To give your plants more nutrients, add rabbit manure tea or bunny brew to the plant water, only when your plant is growing.
Giving your plants bunny brew when the plant is ready to fruit will result in less fruit as your plant will simply grow bigger.
To make rabbit compost tea:
- In a large bucket/container, soak 2 cups of rabbit droppings in 5 gallons of water.
- Cover the mixture and place it in a warm sunny location.
- Stir it once daily.
- After 3-5 days, the rabbit poop will break down and settle at the bottom.
- Get an empty container and strain the mixture through a burlap sheet to strain out the solids.
- To use the bunny brew, dilute it until it is the color of the milkless black tea you drink.
- Water your plants, but don’t spray or pour the bunny brew directly on your plants.
When you want to transplant or repot a plant, add rabbit poop to the new soil. The rabbit manure will give the plant roots a boost of nutrients, creating an ideal growing environment.
Sprinkle fresh rabbit poop around your garden, but not on any plants. The poop will gradually release its nutrients into the soil.
If you don’t want to add fresh rabbit manure to your garden, add it to your compost bin or pile. Add wood shavings and straw in equal amounts to the rabbit poop.
Mix in grass clippings, leaves, and kitchen scraps (like coffee ground and non-citrus produce).
Moisten the compost pile with a garden hose, but be sure not to soak it. Cover it with a tarp and mix it well every 2 weeks. Moisten the compost heap, and then cover it again so it can maintain humidity and heat.
The composting process can take a few months up to a year, but add earthworms and coffee grounds to speed up the process.
How Long Does Rabbit Poop Take to Break Down?
It takes about 3-5 days for the rabbit droppings to decompose.
How Much Rabbit Poop Can I Use for My Garden?
How much rabbit poo or bunny honey you use for your garden depends on the quality of the soil, whether you are using it for your garden or container gardening, and when you apply it to the soil.
For Your Existing Garden
For every 10 square feet of soil, apply 2.5-10 pounds of fresh or composted rabbit poop fertilizer. How much you use depends on the nutrient requirements of the plants you want to grow and the soil quality.
You can work the manure into the soil before planting or leave fresh manure on the soil. If you leave fresh manure on the soil, cover it with 2-4 inches of hay, dry leaves, or another organic mulch so the nutrients don’t wash away when it rains.
Flower and Vegetable Gardens
For flower and vegetable gardens, you want to ensure that any bacteria or parasites in the fresh rabbit manure are killed before you start planting.

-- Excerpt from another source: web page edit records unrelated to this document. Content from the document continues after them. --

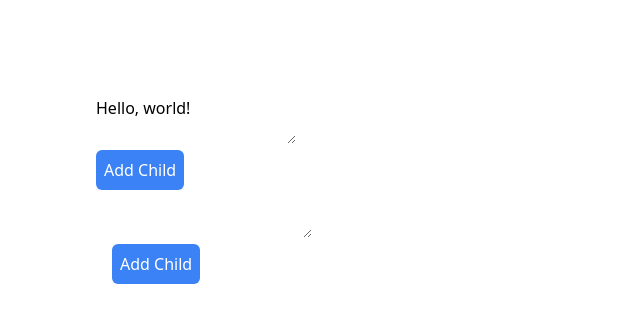
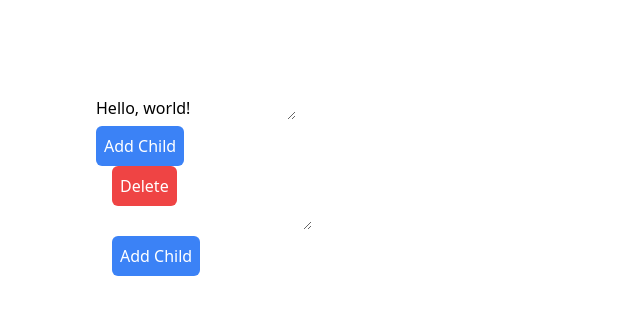
Before and after one commit to jdan/deepdive, a Next.js app: page / in a window 1280 px wide. Both pictures are taken after a click on the button "Add Child". Shown: the top 322 px of the page, without its empty margins (0-640 px from the left). Built offline with nearby package versions, Linux system fonts and the light colour scheme.

Commit message:
add deleting

```diff
--- a/src/pages/index.tsx
+++ b/src/pages/index.tsx
@@ -35,14 +35,28 @@ export default function Home() {
 interface CellProps {
   tree: Tree;
   setTree: (newTree: Tree) => void;
+  onDelete?: () => void;
 }
 
-function Cell({ tree, setTree }: CellProps) {
+function Cell({ tree, setTree, onDelete }: CellProps) {
   return (
     <div>
+      {/* delete button */}
+      {onDelete && (
+        <div className="flex flex-row">
+          <button
+            className="bg-red-500 text-white rounded-md p-2"
+            onClick={onDelete}
+          >
+            Delete
+          </button>
+        </div>
+      )}
+
       <textarea
         value={tree.content}
         onChange={(e) => setTree({ ...tree, content: e.target.value })}
+        rows={tree.content.split("\n").length}
       />
       <div className="flex flex-row">
         <button
@@ -76,6 +90,12 @@ function Cell({ tree, setTree }: CellProps) {
                 ),
               });
             }}
+            onDelete={() => {
+              setTree({
+                ...tree,
+                children: tree.children.filter((c, i) => i !== idx),
+              });
+            }}
           />
         ))}
       </div>
```
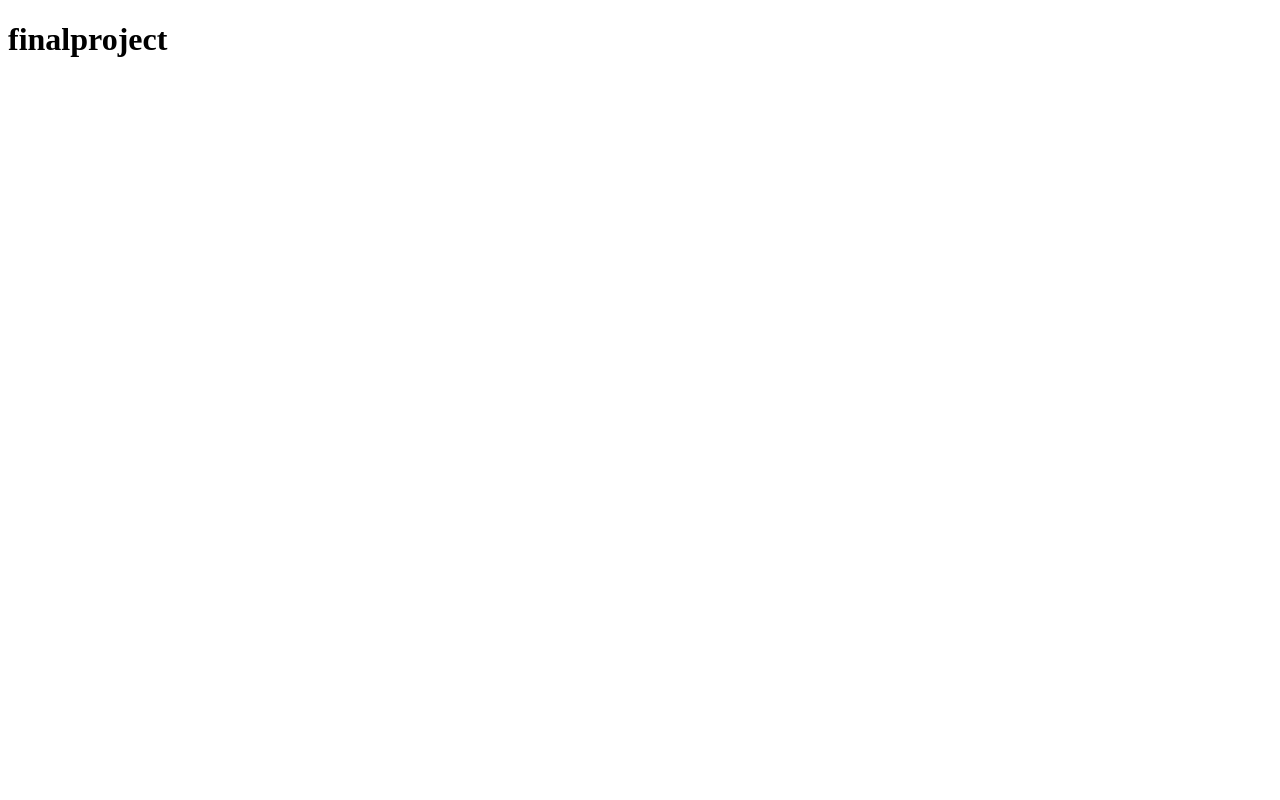
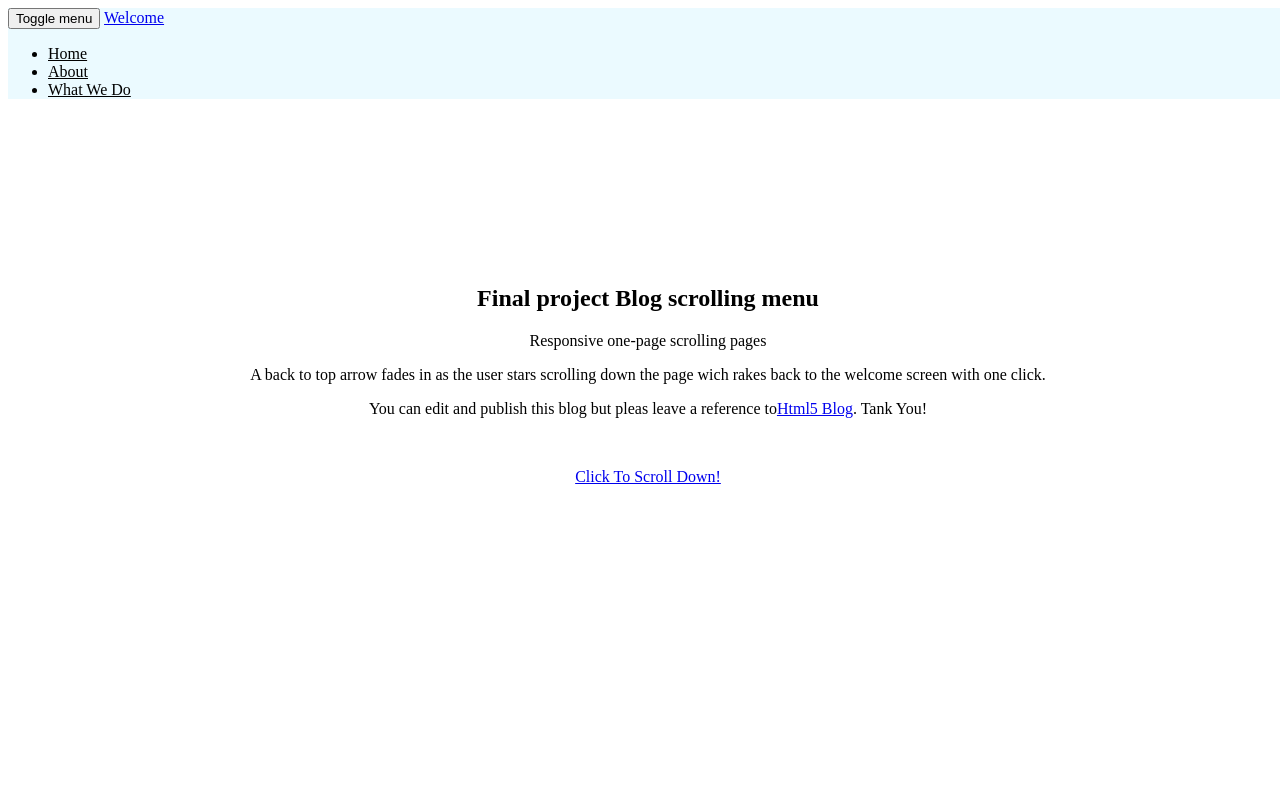
Before and after one commit to soheilgithub/final-project, a plain HTML site: page index.html in a window 1280 px wide. Shown: the top 800 px of the page. Drawn offline with Linux system fonts and the light colour scheme.

Commit message:
Update index.html

```diff
--- a/index.html
+++ b/index.html
@@ -7,7 +7,85 @@
     <title>finalproject</title>
     <link rel="stylesheet" href="style.css">
 </head>
-<body>
-    <h1>finalproject</h1>
-</body>
+    <body id="page-top" data-spay="scroll" data-target=".navbar-fixed-top">
+        <nav class="navbar-default navbar-fixed-top" role="navigation">
+            <div class="container">
+                <div class="navbar-header page-scrool">
+                    <button type="button" class="navbar-toggle" data-toggle="collapse">
+                        <span class="sr-only">Toggle menu</span>
+                        <span class="icon-bar"></span>
+                        <span class="icon-bar"></span>
+                        <span class="icon-bar"></span>
+                    </button>
+                    <a class="navbar-brand page-scroll" href="#page-top">Welcome</a>
+                </div>
+
+                <div class="collapse navbar-collapse navbar-ex1-collapse">
+                    <ul class="nav navbar-nav">
+                        <li class="hidden">
+                            <a class="page-scroll" href="#page-top">Home</a>
+                        </li>
+                        <li>
+                            <a class="page-scroll" href="#about">About</a>
+                        </li>
+                        <li>
+                            <a class="page-scroll" href="#whatwedo">What We Do</a>
+                        </li>
+                    </ul>
+                </div> <!--.navbar-collapse -->
+            </div>     <!-- .container -->
+        </nav>
+        <!-- Welcome  -->
+        <section id="welcome" class="welcome-section">
+            <div class="continer">
+                <div class="row">
+                    <div class="col-lg-12">
+                        <h1>Final project Blog scrolling menu</h1>
+                        <p>Responsive one-page scrolling pages</p>
+                        <p>A back to top arrow fades in as the user stars scrolling down the page wich rakes back to the welcome screen with one click.</p>
+                        <p>You can edit and publish this blog but pleas leave a reference to<a href="https://github.com/soheilgithub/final-project" target="_blank" rel="nofollw">Html5 Blog</a>. Tank You!</p>
+                        <p>&nbsp;</p>
+                        <a class="btn btn-primary page-scroll" href="#about">Click To Scroll Down!</a>
+                    </div>
+                </div>
+            </div>
+        </section>
+
+        <!-- About -->
+        <section id="about" class="about-section">
+            <div class="container">
+                <div class="row">
+                    <div class="col-lg-12">
+                        <h1>About</h1>
+                    </div>
+                </div>
+            </div>
+        </section>
+
+        <!-- What We do section -->
+        <section id="whatwedo" class="whatwedo-section">
+            <div class="container">
+                <div class="row">
+                    <div class="col-lg-12">
+                        <h1>What We Do</h1>
+                    </div>
+                </div>
+            </div>
+        </section>
+
+        <!-- Contact Section -->
+        <section id="contact" class="contact-section">
+            <div class="container">
+                <div class="row">
+                    <div class="col-lag-12">
+                        <h1>Contact Section</h1>
+                    </div>
+                </div>
+            </div>
+        </section>
+        <a id="back2top" title="back to top" href="#">&#10148;</a>
+
+
+
+    </body>
 </html>
```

In fall, add the fresh manure to the soil and then plant your veggies and flowers in spring. If you add fresh bunny honey to the soil, wait 120 days before harvesting leafy green crops like kale and spinach or 90 days before harvesting fruiting crops like zucchini or tomatoes.

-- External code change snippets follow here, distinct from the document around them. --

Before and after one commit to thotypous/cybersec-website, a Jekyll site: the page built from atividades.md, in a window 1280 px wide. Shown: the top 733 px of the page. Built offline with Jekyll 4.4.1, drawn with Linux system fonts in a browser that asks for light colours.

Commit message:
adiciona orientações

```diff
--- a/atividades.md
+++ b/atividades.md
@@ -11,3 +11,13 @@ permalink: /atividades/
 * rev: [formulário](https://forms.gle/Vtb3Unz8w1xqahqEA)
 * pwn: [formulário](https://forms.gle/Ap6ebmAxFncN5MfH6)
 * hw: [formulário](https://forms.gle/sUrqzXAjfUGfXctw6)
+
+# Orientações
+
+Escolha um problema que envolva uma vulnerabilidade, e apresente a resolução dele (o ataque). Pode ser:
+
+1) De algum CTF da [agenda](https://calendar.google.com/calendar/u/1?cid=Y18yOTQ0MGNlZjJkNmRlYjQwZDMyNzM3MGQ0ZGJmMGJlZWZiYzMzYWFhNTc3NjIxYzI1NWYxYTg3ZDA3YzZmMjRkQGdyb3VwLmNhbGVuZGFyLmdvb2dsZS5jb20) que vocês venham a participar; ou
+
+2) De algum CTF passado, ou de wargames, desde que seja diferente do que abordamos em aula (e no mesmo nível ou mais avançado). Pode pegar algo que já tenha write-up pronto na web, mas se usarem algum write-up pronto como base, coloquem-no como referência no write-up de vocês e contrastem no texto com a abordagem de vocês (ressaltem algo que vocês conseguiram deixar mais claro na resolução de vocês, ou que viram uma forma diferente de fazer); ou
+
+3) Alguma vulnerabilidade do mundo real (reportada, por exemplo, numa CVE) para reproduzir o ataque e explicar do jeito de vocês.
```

As a top dressing for your container gardening project, add a 0.5-1 inch layer of rabbit pellets around the plant but ensure the poop doesn’t touch the plant.
Adding bunny honey to potting mix improves how well the soil drains and its fertility. Add 1-2 handfuls of the pellets to a pot and mix it with the potting soil before planting.
The Final Bunny Honey
If you have a pet rabbit or are raising rabbits, you finally have a good use for all the rabbit droppings. Otherwise, you can buy bunny honey from rabbit farmers or prepackaged from garden centers.
Add the rabbit fertilizer to your vegetable garden, flower beds, or other plants in your front and backyard and see how they grow!